By the term “pathogenic bacteria” as used herein is meant bacteria that are capable of causing an infection in an immunocompetent host, or, that are capable of intoxicating such host under suitable conditions.

By the term “non-pathogenic bacteria” as used herein is meant bacteria that is not capable of causing an infection in an immunocompetent host, or, that are not capable of intoxicating such host under suitable conditions.

By the term “substantially structurally intact” as used herein is meant non-viable bacteria which are still sufficiently intact to avoid or delay disintegration in the distal intestinal tract thereby enabling the interaction of (conserved structures of) the non-viable bacteria with the immune system, particular the mucosal immune system.
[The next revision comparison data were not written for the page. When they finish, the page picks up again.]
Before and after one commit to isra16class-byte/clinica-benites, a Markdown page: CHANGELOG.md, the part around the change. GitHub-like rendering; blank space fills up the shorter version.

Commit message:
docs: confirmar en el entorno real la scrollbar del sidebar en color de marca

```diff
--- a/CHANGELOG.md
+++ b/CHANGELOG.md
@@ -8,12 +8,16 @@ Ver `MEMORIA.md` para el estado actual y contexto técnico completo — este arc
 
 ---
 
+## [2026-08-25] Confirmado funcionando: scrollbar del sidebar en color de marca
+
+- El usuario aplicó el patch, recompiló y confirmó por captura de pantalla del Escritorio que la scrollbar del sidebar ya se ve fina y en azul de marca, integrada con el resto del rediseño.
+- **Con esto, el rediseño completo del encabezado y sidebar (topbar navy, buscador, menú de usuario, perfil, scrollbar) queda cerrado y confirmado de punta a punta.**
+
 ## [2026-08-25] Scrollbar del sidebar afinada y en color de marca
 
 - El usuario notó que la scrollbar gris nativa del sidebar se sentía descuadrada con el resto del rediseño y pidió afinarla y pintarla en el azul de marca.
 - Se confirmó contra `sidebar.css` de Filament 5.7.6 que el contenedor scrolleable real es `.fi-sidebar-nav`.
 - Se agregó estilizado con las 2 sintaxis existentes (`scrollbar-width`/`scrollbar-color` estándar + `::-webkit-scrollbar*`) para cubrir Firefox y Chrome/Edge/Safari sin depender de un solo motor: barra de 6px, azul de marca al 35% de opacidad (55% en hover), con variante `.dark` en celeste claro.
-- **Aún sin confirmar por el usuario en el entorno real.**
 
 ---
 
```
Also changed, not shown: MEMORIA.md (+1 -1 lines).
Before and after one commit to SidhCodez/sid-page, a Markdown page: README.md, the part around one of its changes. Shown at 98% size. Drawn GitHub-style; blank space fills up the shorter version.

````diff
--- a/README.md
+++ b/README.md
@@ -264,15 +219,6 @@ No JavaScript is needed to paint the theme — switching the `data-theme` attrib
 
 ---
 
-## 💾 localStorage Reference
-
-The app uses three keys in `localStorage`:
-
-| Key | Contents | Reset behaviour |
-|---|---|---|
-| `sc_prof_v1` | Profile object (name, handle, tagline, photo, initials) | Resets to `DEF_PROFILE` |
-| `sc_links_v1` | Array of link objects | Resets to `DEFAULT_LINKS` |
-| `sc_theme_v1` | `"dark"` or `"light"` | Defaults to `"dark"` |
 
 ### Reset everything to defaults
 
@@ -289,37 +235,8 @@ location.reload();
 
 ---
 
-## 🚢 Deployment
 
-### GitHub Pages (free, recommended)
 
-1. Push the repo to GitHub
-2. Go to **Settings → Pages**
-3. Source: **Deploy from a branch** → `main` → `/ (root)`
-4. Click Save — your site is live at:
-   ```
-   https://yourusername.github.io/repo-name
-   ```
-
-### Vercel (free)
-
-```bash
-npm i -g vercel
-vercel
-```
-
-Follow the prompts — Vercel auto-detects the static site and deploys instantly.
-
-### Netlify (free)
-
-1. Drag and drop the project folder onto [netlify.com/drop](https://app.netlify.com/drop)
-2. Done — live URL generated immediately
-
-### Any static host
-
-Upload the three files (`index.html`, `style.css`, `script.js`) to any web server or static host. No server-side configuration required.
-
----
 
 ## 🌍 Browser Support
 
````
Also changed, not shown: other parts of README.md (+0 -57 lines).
By the term “per serving” as used herein is meant the amount of a given edible product, and especially a food or beverage product, that is intended to be, or is packaged so as to be, consumed in a single sitting. Therefore, the product may also be packaged as multiple serving portions.

The term “comprising” is meant not to be limiting to any subsequently stated elements but rather to encompass non-specified elements of major or minor functional importance. In other words the listed steps, elements or options need not be exhaustive. Whenever the words “including” or “having” are used, these terms are meant to be equivalent to “comprising” as defined above.

Except in the operating and comparative examples, or where otherwise explicitly indicated, all numbers in this description indicating amounts of material or conditions of reaction, physical properties of materials and/or use are to be understood as modified by the word “about.” All amounts are by weight, based on the total weight of the relevant product, unless otherwise specified.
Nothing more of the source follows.